_Exercise material_

========================

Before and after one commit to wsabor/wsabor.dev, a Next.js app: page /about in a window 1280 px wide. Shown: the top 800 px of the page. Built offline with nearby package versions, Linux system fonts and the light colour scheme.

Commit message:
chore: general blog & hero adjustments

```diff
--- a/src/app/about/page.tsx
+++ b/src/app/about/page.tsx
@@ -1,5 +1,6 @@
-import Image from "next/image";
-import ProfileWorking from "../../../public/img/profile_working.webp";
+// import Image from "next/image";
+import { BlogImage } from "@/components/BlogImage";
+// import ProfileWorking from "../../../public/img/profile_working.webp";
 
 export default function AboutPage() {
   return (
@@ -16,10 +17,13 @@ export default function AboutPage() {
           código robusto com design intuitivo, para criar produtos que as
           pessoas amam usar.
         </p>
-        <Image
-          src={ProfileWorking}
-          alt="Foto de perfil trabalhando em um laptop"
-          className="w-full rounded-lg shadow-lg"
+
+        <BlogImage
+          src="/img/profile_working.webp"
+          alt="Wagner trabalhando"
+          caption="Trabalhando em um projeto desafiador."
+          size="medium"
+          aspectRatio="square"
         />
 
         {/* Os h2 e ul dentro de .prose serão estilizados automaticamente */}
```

========================

_The problem_
All of the records are to be reproduced exactly as they were given.

_Reply to the task_
Before and after one commit to wsabor/wsabor.dev, a Next.js app: page /about in a window 1280 px wide. Shown: the top 800 px of the page. Built offline with nearby package versions, Linux system fonts and the light colour scheme.

Commit message:
chore: general blog & hero adjustments

```diff
--- a/src/app/about/page.tsx
+++ b/src/app/about/page.tsx
@@ -1,5 +1,6 @@
-import Image from "next/image";
-import ProfileWorking from "../../../public/img/profile_working.webp";
+// import Image from "next/image";
+import { BlogImage } from "@/components/BlogImage";
+// import ProfileWorking from "../../../public/img/profile_working.webp";
 
 export default function AboutPage() {
   return (
@@ -16,10 +17,13 @@ export default function AboutPage() {
           código robusto com design intuitivo, para criar produtos que as
           pessoas amam usar.
         </p>
-        <Image
-          src={ProfileWorking}
-          alt="Foto de perfil trabalhando em um laptop"
-          className="w-full rounded-lg shadow-lg"
+
+        <BlogImage
+          src="/img/profile_working.webp"
+          alt="Wagner trabalhando"
+          caption="Trabalhando em um projeto desafiador."
+          size="medium"
+          aspectRatio="square"
         />
 
         {/* Os h2 e ul dentro de .prose serão estilizados automaticamente */}
```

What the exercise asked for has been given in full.